As many as 1,000 Georgians may have cast ballots in the June primary both by mail and in person, Republican Secretary of State Brad Raffensperger said Tuesday, raising questions about how well poll workers in the state are enforcing safeguards.
Raffensperger’s office is investigating whether those who voted twice did so intentionally and whether two votes were actually counted in each case. Georgia’s June 9 primary was plagued by widespread problems with the delivery of mail ballots and long lines at the polls.
Raffensperger’s office acknowledged that many voters may have shown up in person because they were afraid that their mail ballots would not be counted.
The secretary of state said systems are in place to prevent double voting in Georgia.
“Elections occur through the hard work of thousands of people on the ground,” he said, speaking in front of the state Capitol in Atlanta on Tuesday morning. “Humans all have something in common. We are all fallible.”
But Raffensperger emphasized that voters who seek to cast two ballots could face criminal charges. “Let me be clear, it is a felony to double vote in Georgia — and we prosecute,” he said.
Voting rights advocates said they were troubled by Raffensperger’s announcement, coming at a time when President Trump has encouraged his supporters to attempt to vote twice to show that such fraud is possible.
The head of Common Cause Georgia, Aunna Dennis, called it “irresponsible” to speculate about “potential” double voting, possibly deepening voter distrust in elections systems.
“We wholeheartedly agree that people who intentionally vote twice should be subject to the usual criminal penalties for election law violations,” Dennis said in a statement. “But we are concerned that voters who were simply trying to vote may get caught up in the dragnet.”
Raffensperger came under criticism from some fellow Republicans earlier this year when he opted to send absentee ballot applications to all active voters for the spring primary. The state is not doing so for November’s general election but created an online portal for voters to request a mail ballot.
His announcement Tuesday followed reports that a Trump supporter from Long County, Ga., claimed he had voted twice in the primary, an assertion that has not been verified.
Jordan Fuchs, Raffensperger’s chief deputy, said in an interview Tuesday that the secretary of state wanted to be transparent about the state’s findings and give a strong warning to anyone who plans to try to vote twice in November.
Fuchs said that poll workers’ errors probably led to some of the instances of double ballots. Typically, when a voter shows up to vote in person, the poll worker checks the poll book to see if the voter has requested an absentee ballot or has received one. If so, the worker is supposed to call the county elections headquarters to cancel the person’s mail ballot, and then can allow the voter to cast a ballot in person.
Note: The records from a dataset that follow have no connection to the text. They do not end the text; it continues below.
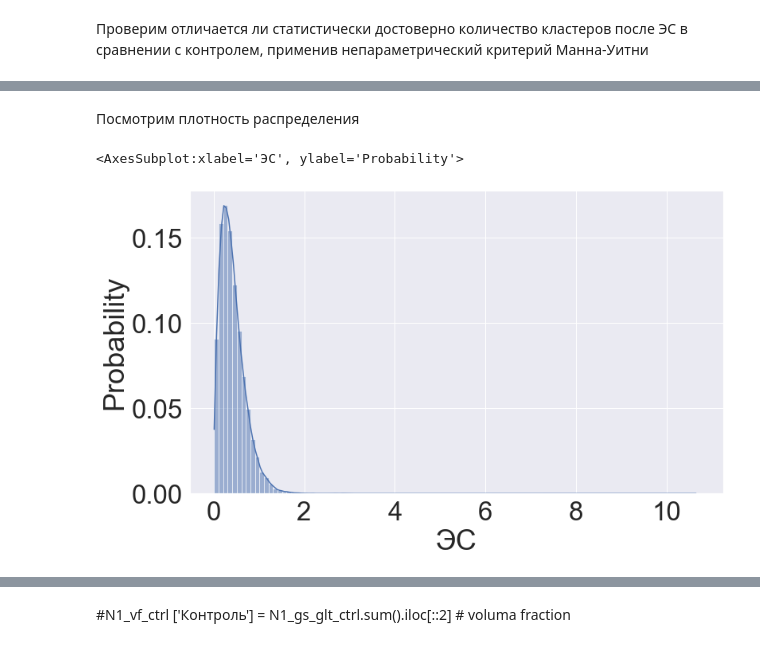
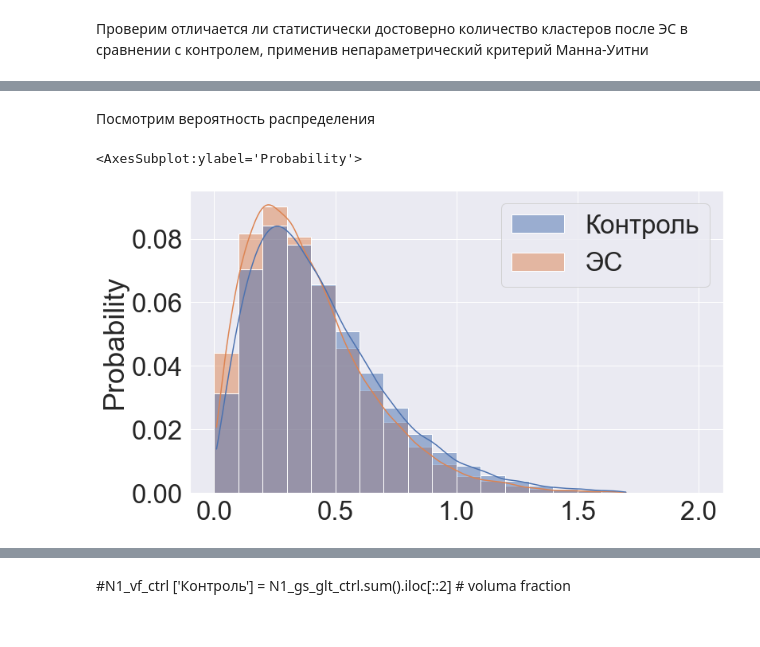
Before and after one commit to Nosa1323/Epilepsy_table_analysis, a Jupyter notebook: ICH_table_analysis.ipynb, the cells around one changed output, grey strips where cells are left out. Saved outputs shown, nothing was run; the diff lists cells and outputs as text; code cells hidden in the pictures.

```diff
--- a/ICH_table_analysis.ipynb
+++ b/ICH_table_analysis.ipynb
@@ -169,9 +177,17 @@ vol_glt_SE = one_col_stack (vol_glt_SE)
 vol_glt_ctrl.reset_index(inplace=True, drop=True)
 vol_glt_SE.reset_index(inplace=True, drop=True)
 
+
 all_vol_glt = pd.DataFrame()
 
 all_vol_glt = vol_glt_ctrl.copy()
 all_vol_glt = all_vol_glt.join(vol_glt_SE, how='outer',lsuffix = '_CTRL', rsuffix= '_SE')
 all_vol_glt.rename(columns = {'0_CTRL' : 'Контроль', '0_SE' : 'ЭС'}, inplace = True)
-#all_vol_glt.dropna(inplace=True)
+
+all_vol_glt.loc[all_vol_glt['Контроль'].isnull()] = 0
+all_vol_glt.loc[all_vol_glt['ЭС'].isnull()] = 0
+all_vol_glt.sort_values(by=['Контроль', 'ЭС'], ascending=True, inplace=True)
+all_vol_glt.drop(all_vol_glt[all_vol_glt['Контроль'] == 0].index, inplace=True)
+all_vol_glt.drop(all_vol_glt[all_vol_glt['Контроль']> 1.7].index, inplace=True)#удалим выбросы
+all_vol_glt.drop(all_vol_glt[all_vol_glt['ЭС']> 1.7].index, inplace=True)#удалим выбросы
+all_vol_glt = all_vol_glt.reset_index(drop=True)
@@ -188,8 +211,11 @@ print(procentile_vol_clusters)
 # %% [markdown]
-Посмотрим плотность распределения
+Посмотрим вероятность распределения
 # %%
-plt.figure(figsize=(12, 7))
-sns.histplot(all_vol_glt.iloc[:, 1],kde = True, stat='probability', binwidth= 0.1, bins = 50)
+plt.figure(figsize=(12, 7)) # меняет размер графика
+sns.set_style("whitegrid")
+sns.set_theme(style="ticks")
+sns.set(font_scale=3)
+sns.histplot(all_vol_glt,stat='probability',binwidth= 0.1, kde = True, binrange= [0,2], linewidth = 1)
 # %% [output]
-<AxesSubplot:xlabel='ЭС', ylabel='Probability'>
+<AxesSubplot:ylabel='Probability'>
-[figure, old version]
+[figure, new version]
```
Also changed, not shown: parts of 25 cells of this notebook.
That process happened with about 150,000 voters during the primary, Fuchs said — voters who for a variety of reasons decided late that they wanted to vote in person. One common reason, she said, was fear that their mail ballots wouldn’t arrive in time to be counted.
“You can see an environment, especially on the day of that election, where a poll worker has a long line and they say, ‘I’m just going to let people vote’ without taking that extra step,” Fuchs said.
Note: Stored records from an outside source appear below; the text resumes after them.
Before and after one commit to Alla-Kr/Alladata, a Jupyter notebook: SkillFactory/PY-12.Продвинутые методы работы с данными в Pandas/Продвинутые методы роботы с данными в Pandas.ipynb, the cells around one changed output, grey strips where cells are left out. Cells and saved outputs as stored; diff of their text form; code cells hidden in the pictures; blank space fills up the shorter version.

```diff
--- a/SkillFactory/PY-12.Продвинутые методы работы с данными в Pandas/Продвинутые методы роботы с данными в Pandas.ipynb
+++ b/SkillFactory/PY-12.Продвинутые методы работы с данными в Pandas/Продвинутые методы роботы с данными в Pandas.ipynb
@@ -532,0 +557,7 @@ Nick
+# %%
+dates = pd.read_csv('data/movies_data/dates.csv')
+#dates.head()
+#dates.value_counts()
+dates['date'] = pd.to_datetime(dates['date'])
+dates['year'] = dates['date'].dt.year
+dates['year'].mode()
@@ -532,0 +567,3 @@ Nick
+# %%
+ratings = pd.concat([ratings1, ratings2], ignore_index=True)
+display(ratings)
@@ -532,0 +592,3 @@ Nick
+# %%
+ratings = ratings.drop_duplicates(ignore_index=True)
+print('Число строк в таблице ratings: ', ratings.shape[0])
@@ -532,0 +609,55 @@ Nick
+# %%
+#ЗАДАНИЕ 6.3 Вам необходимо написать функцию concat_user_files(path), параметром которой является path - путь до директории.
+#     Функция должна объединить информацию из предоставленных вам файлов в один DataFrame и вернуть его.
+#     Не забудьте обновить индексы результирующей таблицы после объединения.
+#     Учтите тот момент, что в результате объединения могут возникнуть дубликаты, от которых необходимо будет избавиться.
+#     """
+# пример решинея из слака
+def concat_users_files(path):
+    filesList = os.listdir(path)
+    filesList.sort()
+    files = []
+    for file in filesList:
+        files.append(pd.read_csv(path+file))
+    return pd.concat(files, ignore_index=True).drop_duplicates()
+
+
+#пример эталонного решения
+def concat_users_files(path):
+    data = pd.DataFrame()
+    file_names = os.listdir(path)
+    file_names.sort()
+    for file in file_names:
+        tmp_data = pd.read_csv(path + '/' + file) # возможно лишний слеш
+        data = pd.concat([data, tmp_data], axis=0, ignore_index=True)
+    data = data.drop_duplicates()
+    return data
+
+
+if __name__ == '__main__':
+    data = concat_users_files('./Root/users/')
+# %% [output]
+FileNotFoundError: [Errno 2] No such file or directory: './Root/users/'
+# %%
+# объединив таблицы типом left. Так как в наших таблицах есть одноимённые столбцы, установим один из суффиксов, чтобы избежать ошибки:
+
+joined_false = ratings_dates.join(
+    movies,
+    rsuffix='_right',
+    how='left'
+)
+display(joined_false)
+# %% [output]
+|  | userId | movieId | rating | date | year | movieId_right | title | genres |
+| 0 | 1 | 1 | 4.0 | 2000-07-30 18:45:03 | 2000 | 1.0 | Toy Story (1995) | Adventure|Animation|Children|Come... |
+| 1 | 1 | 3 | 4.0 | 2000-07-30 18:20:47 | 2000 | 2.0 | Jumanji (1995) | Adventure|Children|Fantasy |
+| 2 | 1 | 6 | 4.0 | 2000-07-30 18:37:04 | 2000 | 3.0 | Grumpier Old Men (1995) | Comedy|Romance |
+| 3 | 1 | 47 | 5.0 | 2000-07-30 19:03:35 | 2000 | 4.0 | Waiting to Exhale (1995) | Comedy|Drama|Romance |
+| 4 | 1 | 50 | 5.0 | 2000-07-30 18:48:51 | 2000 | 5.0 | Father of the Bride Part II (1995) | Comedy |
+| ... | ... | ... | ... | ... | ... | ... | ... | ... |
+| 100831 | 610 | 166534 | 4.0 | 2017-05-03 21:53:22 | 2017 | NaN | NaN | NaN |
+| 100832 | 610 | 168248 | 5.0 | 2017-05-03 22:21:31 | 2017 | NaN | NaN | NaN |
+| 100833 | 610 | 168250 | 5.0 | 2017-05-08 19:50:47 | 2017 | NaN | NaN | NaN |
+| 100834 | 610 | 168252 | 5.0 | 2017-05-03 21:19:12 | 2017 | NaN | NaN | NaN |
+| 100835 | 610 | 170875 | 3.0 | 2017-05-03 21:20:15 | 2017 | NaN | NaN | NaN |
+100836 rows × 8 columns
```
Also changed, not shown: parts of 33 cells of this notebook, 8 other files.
Fuchs said Raffensperger’s office is not likely to refer for prosecution incidents in which voters intended to cancel their mail ballots but poll workers failed to do so.
There is a “big difference” between someone who intentionally tried to vote twice to test the system and a voter who “attempted to cancel their ballot but for whatever reason a poll worker didn’t do it,” Fuchs said. “That will all come out in our investigation.”
Raffensperger said counties will be urged to walk their poll workers through the proper procedure when a voter who had requested a mail ballot shows up to vote in person.
“My office is dedicated to working with counties to assure that it won’t happen in November or in the future,” he said.
During his remarks, Raffensperger said the 1,000 double votes occurred over the course of both the spring primary and the August runoff, but his office later clarified that the figure is from just the primary.
Eight weeks out from the election, the structure of the contest is largely the same as it has been: President Trump is struggling and at times floundering, and the race is Joe Biden’s to lose, which of course could still happen.
More Americans can vote by mail in November than before the pandemic; find out which states have changed rules. Barring a landslide, we may not have a result in the presidential election on Nov. 3. See what elections are coming up and which have moved.
Trump and Biden are scheduled to debate three times this fall; here’s what to know about the 2020 presidential debates.
Want to understand the swing states? Read about Michigan, Wisconsin, North Carolina and Florida, and sign up for The Trailer and get more states, plus more news and insight from the trail, in your inbox three days a week.
The most important news stories of the day, curated by Post editors and delivered every morning.